want these babies sticking!
Melt the butter and chocolate together. By far the easiest way of doing this is
in the microwave. Otherwise in a pan over a gentle heat. Whisk the eggs, yolks and sugar
until fluffy. Whisk in the melted choc mix, flour and cocoa and pour into your basins.
oakling asks what I mean by fluffy. You should see an obvious moment when the mixture takes on air. You don't need to get a huge amount in. You don't want to take it as far as if you were making merigue (though that would be hard with the yolks in there). It will not be firm peaks by any stretch. When you've added the other ingredients, the mixture should be a rich chestnut brown. If you take it too far, just keep gently stirring the mixture with a whisk or spoon and the fat should break it down.
Chill until set. When you're ready to serve them, preheat your oven to about 200°
and bake your little puds for 7 minutes. I say seven, but this was specific to our oven.
You want it to rise in its tin. If perfect it should be light and crispy on the outside,
spongy inside that, then foamy and finally a delicious warm melted chocolate goo in the very centre.
When you reckon they're cooked, take them from the oven, run a small knife around the rim
to loosen them and turn them out onto plates.
Serve with softly whipped cream. When you
cut through them with your spoon, the liquid centre should flow out like a sauce. It's making
me hungry writing this!
Disclaimer: this is packed full of lightly cooked eggs,
saturated fat, sugar, calories and other tasty stuff. As such it is unsuitable for pregnant women,
young children, dieters and food haters. The UK government recommends cooking eggs fully.
ascorbic recommends living a little.
"Puritan eating: you won't live longer, it'll just feel like you are"
Let me know if you cook these! Especially if you're putting them on a menu. As of 2007, to the best of my knowledge, they are on the menu at three restaurants on three continents.

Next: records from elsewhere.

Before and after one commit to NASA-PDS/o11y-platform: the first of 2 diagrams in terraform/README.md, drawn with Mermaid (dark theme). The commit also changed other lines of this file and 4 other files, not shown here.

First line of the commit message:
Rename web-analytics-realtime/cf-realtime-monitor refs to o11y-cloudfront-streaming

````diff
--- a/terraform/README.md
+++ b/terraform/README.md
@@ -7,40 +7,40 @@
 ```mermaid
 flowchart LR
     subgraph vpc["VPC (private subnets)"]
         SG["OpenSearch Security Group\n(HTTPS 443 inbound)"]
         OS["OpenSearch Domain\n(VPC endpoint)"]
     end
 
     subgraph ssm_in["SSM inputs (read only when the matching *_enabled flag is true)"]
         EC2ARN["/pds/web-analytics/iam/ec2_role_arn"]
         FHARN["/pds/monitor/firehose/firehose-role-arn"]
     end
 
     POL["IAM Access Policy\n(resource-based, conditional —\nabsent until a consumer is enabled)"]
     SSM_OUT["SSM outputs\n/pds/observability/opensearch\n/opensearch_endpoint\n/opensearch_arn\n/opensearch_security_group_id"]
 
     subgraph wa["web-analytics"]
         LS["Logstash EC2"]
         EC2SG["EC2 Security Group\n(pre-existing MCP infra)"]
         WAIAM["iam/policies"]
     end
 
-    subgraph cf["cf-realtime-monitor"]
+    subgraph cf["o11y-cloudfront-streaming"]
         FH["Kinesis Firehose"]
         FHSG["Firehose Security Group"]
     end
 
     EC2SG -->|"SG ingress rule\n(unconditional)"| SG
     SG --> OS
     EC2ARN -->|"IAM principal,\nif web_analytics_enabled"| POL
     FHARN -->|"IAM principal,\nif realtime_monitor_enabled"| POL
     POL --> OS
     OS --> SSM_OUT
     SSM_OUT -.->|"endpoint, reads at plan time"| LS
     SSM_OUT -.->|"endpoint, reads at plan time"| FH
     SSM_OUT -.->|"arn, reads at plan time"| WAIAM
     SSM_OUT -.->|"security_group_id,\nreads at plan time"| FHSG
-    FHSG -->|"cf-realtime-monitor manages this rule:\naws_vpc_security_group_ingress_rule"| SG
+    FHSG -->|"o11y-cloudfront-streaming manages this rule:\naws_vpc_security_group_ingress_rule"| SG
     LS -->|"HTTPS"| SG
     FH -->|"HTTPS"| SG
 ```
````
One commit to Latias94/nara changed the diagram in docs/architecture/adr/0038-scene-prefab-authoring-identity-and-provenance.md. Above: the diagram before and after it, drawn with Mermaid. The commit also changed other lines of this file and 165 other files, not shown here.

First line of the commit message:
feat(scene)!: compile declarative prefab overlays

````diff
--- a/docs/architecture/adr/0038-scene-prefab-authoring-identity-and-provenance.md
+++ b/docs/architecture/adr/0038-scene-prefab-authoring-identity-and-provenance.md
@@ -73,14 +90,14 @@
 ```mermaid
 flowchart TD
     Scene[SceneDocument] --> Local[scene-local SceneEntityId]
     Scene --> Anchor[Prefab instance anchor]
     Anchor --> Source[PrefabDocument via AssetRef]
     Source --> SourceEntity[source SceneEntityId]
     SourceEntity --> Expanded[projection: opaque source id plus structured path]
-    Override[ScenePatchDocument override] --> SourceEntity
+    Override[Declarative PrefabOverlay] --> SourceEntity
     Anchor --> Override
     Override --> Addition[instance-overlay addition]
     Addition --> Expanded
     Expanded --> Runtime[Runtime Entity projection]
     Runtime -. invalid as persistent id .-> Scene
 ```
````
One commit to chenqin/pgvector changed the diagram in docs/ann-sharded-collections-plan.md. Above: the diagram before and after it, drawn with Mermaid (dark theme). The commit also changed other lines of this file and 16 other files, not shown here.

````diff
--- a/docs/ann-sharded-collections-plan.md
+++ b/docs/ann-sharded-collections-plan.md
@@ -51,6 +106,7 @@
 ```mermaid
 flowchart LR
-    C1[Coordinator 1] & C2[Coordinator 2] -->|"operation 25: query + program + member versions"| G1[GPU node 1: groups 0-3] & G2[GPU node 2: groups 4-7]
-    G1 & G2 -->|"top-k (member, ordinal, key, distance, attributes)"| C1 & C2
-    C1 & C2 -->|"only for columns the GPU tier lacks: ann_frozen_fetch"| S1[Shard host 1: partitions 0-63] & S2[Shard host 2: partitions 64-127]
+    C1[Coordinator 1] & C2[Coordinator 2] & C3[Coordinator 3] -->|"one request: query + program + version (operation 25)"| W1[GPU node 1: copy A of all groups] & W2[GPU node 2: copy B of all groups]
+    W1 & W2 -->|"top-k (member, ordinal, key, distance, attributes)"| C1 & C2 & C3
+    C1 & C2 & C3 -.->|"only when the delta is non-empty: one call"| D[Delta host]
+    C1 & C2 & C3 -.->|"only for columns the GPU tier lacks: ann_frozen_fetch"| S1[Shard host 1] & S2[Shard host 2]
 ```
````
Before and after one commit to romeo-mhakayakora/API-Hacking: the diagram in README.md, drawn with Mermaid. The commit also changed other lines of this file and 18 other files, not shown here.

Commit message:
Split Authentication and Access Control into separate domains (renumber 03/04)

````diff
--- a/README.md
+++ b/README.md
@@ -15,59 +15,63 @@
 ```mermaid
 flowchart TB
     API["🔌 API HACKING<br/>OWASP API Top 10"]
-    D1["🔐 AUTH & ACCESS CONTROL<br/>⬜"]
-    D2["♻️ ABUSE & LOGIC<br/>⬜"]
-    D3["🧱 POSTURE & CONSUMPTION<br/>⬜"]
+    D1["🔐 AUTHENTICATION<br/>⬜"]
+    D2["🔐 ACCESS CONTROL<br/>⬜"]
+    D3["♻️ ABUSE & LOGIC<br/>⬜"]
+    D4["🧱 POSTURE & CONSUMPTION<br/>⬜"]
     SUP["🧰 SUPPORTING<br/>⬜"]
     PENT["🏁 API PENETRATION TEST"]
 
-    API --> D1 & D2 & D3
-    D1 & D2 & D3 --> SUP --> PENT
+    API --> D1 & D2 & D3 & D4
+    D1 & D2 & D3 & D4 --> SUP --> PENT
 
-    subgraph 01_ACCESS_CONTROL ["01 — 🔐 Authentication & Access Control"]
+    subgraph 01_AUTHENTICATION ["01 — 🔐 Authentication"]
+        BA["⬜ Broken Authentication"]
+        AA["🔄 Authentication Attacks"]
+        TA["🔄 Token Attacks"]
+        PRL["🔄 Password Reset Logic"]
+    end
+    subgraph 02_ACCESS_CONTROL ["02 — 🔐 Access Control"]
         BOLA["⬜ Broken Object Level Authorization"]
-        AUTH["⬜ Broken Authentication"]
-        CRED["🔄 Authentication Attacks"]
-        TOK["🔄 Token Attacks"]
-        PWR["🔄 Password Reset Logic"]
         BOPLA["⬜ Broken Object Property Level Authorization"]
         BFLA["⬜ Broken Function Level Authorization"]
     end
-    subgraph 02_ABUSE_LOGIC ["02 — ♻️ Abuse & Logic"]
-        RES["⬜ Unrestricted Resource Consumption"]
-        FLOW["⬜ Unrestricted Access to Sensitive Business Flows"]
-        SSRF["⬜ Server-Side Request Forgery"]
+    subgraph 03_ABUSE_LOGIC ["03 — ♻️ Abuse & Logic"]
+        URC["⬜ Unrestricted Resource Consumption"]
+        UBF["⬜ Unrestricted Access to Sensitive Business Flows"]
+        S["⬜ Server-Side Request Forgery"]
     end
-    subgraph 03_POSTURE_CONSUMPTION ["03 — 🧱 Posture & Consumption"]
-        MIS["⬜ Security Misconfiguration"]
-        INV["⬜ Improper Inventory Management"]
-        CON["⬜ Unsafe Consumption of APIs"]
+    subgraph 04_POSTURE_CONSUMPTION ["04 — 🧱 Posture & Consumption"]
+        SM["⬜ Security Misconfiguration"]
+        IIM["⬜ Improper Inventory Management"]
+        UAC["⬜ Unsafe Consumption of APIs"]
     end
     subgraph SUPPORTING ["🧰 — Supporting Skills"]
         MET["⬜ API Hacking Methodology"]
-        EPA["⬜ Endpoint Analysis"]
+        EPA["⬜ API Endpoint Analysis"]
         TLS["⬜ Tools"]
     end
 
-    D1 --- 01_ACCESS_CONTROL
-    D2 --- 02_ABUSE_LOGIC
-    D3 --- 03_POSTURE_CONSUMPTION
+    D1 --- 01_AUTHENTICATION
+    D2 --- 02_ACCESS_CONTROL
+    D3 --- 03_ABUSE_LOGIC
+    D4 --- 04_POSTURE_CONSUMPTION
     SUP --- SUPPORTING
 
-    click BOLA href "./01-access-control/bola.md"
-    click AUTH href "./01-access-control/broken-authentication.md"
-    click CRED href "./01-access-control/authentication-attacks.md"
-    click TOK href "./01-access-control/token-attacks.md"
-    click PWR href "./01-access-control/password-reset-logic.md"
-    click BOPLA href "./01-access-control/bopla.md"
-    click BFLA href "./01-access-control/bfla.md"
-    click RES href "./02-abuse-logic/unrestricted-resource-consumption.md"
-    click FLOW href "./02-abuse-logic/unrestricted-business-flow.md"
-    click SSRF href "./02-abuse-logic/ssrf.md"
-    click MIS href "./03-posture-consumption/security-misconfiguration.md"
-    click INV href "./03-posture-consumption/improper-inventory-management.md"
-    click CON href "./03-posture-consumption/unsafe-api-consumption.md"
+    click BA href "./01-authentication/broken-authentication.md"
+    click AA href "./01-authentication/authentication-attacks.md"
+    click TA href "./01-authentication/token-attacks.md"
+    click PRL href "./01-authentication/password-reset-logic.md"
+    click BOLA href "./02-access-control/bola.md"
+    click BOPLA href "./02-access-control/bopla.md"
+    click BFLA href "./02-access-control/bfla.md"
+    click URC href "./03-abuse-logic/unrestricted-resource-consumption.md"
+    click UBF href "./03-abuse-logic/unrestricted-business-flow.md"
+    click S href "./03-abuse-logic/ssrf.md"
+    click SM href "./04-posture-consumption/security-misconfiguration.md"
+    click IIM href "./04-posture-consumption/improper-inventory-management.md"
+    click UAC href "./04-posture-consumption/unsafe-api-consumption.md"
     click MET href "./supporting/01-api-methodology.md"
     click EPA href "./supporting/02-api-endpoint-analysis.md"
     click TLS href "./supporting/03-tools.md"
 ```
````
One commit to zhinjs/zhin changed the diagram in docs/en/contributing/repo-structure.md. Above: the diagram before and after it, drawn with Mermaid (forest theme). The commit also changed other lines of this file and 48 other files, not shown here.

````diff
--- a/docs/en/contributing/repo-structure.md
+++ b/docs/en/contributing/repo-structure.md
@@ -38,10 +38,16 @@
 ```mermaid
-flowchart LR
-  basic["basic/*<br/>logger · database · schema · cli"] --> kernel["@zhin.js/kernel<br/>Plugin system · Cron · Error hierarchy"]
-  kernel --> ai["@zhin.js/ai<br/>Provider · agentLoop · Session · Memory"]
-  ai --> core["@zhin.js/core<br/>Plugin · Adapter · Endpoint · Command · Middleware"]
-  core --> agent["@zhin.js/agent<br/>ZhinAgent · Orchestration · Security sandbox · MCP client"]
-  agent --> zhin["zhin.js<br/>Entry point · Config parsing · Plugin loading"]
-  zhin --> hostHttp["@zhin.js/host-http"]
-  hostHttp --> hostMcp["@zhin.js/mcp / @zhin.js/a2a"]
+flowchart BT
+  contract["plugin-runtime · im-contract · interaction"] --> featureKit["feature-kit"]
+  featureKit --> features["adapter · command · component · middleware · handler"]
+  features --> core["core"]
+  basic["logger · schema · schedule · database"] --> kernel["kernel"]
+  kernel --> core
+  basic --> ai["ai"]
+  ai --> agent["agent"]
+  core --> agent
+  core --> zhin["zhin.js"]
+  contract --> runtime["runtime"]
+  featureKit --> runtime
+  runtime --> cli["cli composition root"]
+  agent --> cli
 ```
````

And if you're going to put them in your recipe book, please credit Matt Kane as the originator!
Update: sneff says The very first customer who had it walked INTO the kitchen and said he was blown away - and demanded to know how we did it - so I told him of ascorbic and E2 - he was big impressed.
Update 2nd May 2003: sneff says re Chocolate Fondant: You know - It has been well over a year, and we *still* cant take this fucker off the menu. I hate you
discofever says Chocolate Fondant : half a kilo of chocolate, almost half a kilo of butter. there is no snide or sarcastic remark i can make about this. reading this recipe is akin to going to New York after a lifetime out in the sticks or maybe seeing Mt. Kilimanjaro looming through the clouds. this recipe makes you feel so small.
Nov 2007: wroughtirony says Your fondants (I'm calling them "molten chocolate torta" as we're (supposedly) Italian), have been on the menu less than a week and the servers are already referring to them as "sex on a plate" :-)